Horrificis juxta tonat Ætna ruinis.
Interdumque atram prorumpit ad æthera nubem;
Turbine fumantem piceo, & candente favillâ ;
Attollitque globos flammarum, & sidera lambit.'
Interdum scopulos, avulsaque viscera montis
Erigit eructans, liquefactaque saxe sub auras
Cum gemitu glomerat fundoque exæstuat imo.*

Æn. III. 571. Here, after several magnificent images, the Poet concludes with personifying the mountain under this figure, “ eructans viscera cum gemitu,” belching up

* The port capacious, and secure from wind,
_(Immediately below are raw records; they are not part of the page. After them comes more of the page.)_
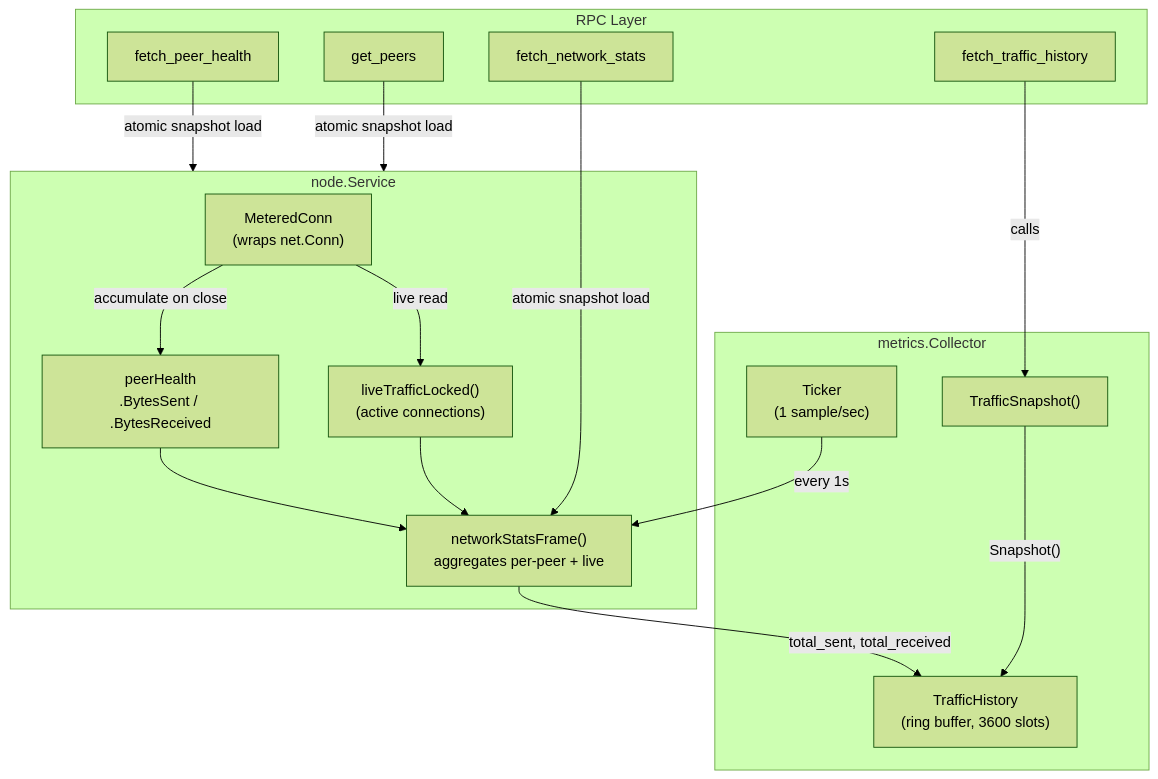
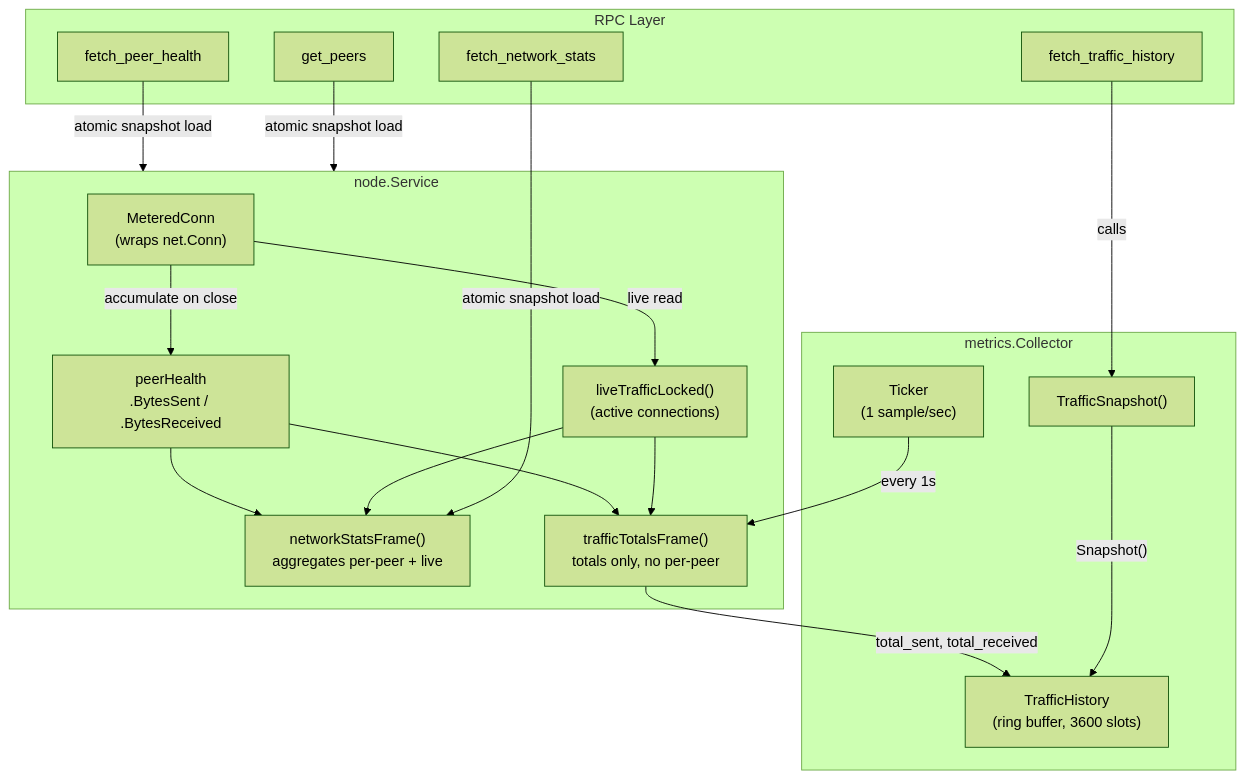
One commit to piratecash/corsa changed the first of 2 diagrams in docs/metrics.md. Above: the diagram before and after it, drawn with Mermaid (forest theme). The commit also changed other lines of this file and 6 other files, not shown here.

````diff
--- a/docs/metrics.md
+++ b/docs/metrics.md
@@ -11,34 +11,37 @@
 ```mermaid
 graph TB
     subgraph Node["node.Service"]
         MC["MeteredConn<br/>(wraps net.Conn)"]
         PH["peerHealth<br/>.BytesSent / .BytesReceived"]
         LT["liveTrafficLocked()<br/>(active connections)"]
         NSF["networkStatsFrame()<br/>aggregates per-peer + live"]
+        TTF["trafficTotalsFrame()<br/>totals only, no per-peer"]
         MC -->|"accumulate on close"| PH
         MC -->|"live read"| LT
         PH --> NSF
         LT --> NSF
+        PH --> TTF
+        LT --> TTF
     end
 
     subgraph Metrics["metrics.Collector"]
         TH["TrafficHistory<br/>(ring buffer, 3600 slots)"]
         TICK["Ticker<br/>(1 sample/sec)"]
         SNAP["TrafficSnapshot()"]
     end
 
     subgraph RPC["RPC Layer"]
         CMD["fetch_traffic_history"]
         CMD_NS["fetch_network_stats"]
         CMD_PH["fetch_peer_health"]
         CMD_GP["get_peers"]
     end
 
-    TICK -->|"every 1s"| NSF
-    NSF -->|"total_sent, total_received"| TH
+    TICK -->|"every 1s"| TTF
+    TTF -->|"total_sent, total_received"| TH
     SNAP -->|"Snapshot()"| TH
     CMD -->|"calls"| SNAP
     CMD_NS -->|"atomic snapshot load"| NSF
     CMD_PH -->|"atomic snapshot load"| Node
     CMD_GP -->|"atomic snapshot load"| Node
 ```
````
Is to the foot of thund'ring Ætna join'd;
By turns a pitchy cloud she rolls on high,
By turns hot embers from her entrails fly,
And flakes of mounting flames that lick the sky.
Oft from her bowels massy rocks are thrown,
And shiver'd by the force, come piece-meal down :
Oft liquid lakes of burning sulphur flow,

Fed from the fiery springs that boil below. DRYDEN.
In this translation of Dryden's, the debasing circumstance to which
I object in the original, is, with propriety, omitted.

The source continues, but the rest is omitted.